In 2007, Dr. Whinnery had the opportunity to serve as the interim Director of Program Development for MOVE International, serving as the content expert for MOVE Programming in the United States, Japan, Europe, New Zealand, and Egypt. For her research, she has been awarded a number of grants related to the MOVE programming including a $120,913 for MOVE International Program Development in Agust 2007 from MOVE International and Kern County Superintendent of Schools, which resulted in the MOVE for Adults Training Protocol and Manual.
Dr. Stacie Whinnery brings this applied research and expertise with her to classroom here at UWF, where she teaches future educators how to work with children and adults with disabilities.
Since arriving at UWF in 2005, Dr. Ludmila Cosio Lima has demonstrated a strong interest in conducting research that can help improve people's lives. Dr. Cosio Lima earned her PhD from Springfield College in Massachusetts. Before joining UWF, she worked in a cardiology unit where she helped patients with congestive heart failure.
She is now an associate professor in the UWF Department of Health, Leisure, and Exercise Science. She recently completed a research study of elite cyclists to determine whether protein drinks could help decrease inflammation markers that might impede performance and lead to injury. She found that the protein drinks, which consisted of 4:1 ratio of carbohydrates to proteins, improved the performance of the cyclists.

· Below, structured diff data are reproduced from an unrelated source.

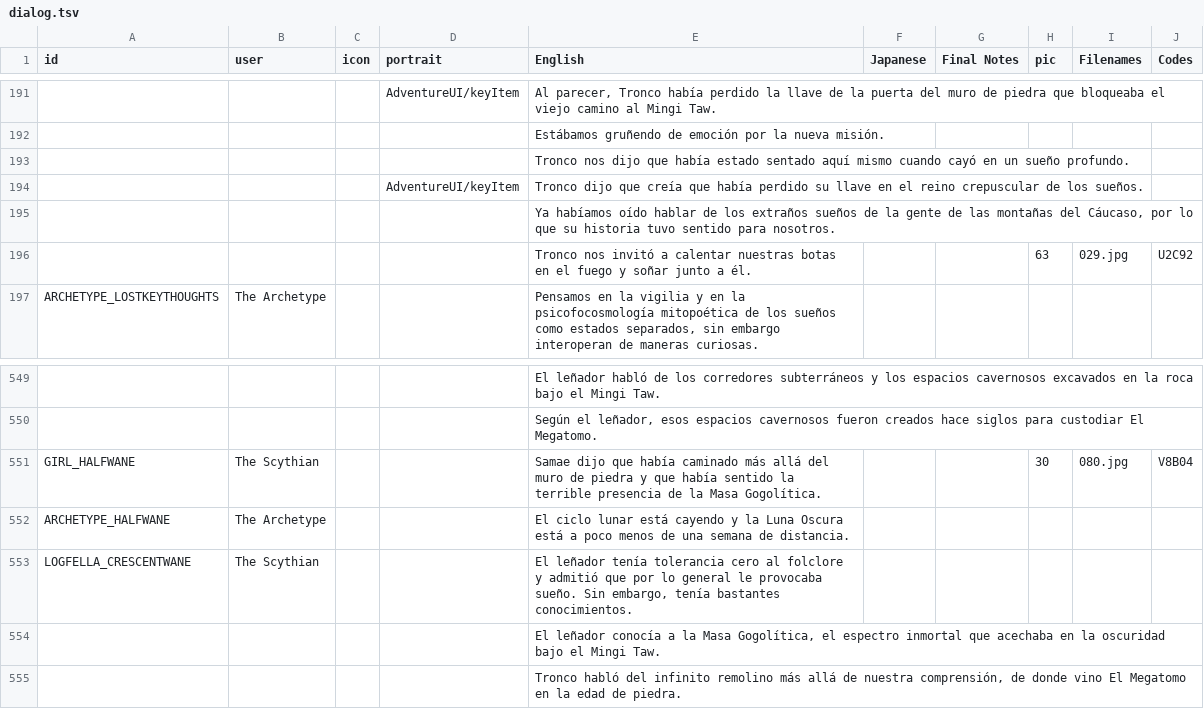
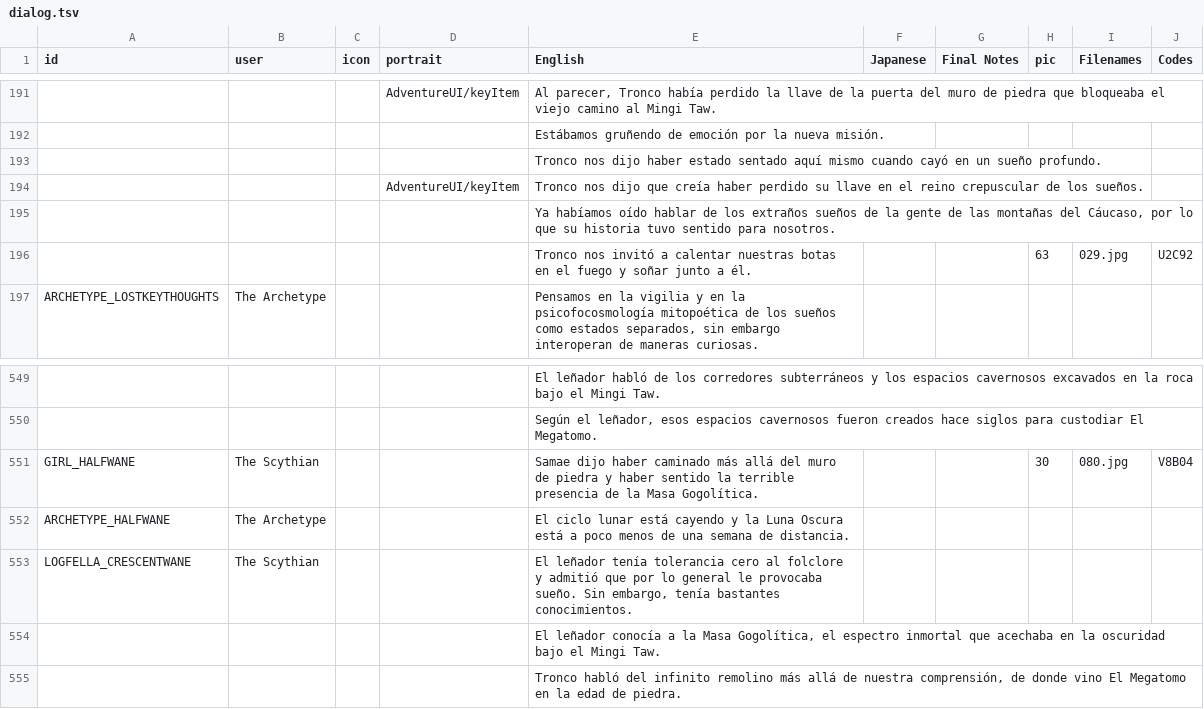
Before and after one commit to cesardeg/sworcery-spanish, a TSV file: locales/dialog.tsv, drawn as a sheet; only a part is shown, gaps mark what is left out; the diff names each change by its address in the sheet, - before the commit and + after, or states it on an @@ line.

Commit message:
haber

```diff
--- a/locales/dialog.tsv
+++ b/locales/dialog.tsv
-E193 (English): …nos dijo que había estado sentado…
+E193 (English): …nos dijo haber estado sentado…
-E194 (English): Tronco dijo que creía que había perdido su…
+E194 (English): Tronco nos dijo que creía haber perdido su…
-E551 (English): Samae dijo que había caminado más allá del muro de piedra y que había sentido la…
+E551 (English): Samae dijo haber caminado más allá del muro de piedra y haber sentido la…
```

Dr. Cosio Lima wants to build on this research by applying the results to military settings, particularly in Afghanistan where soldiers face intense heat and humidity. She has always had a passion in helping the military. In fact, during graduate school, she worked for the military as a civilian. She is excited that her work could help decrease injuries that soldiers experience and states, "I think we should take care of the military because they take care of us."
Dr. Cosio Lima is interested in continuing to find ways to help decrease injuries to special forces troops. She and Dr. John Todorovich are planning to pursue a federal grant next year that focuses on how physical fitness can affect the impact of injuries on soldiers. She believes that UWF's connection to the military is especially strong, and she wants to use her research to continue to improve the relationship.
Learn more about the UWF Department of Health, Leisure, and Exercise Science by visiting their website.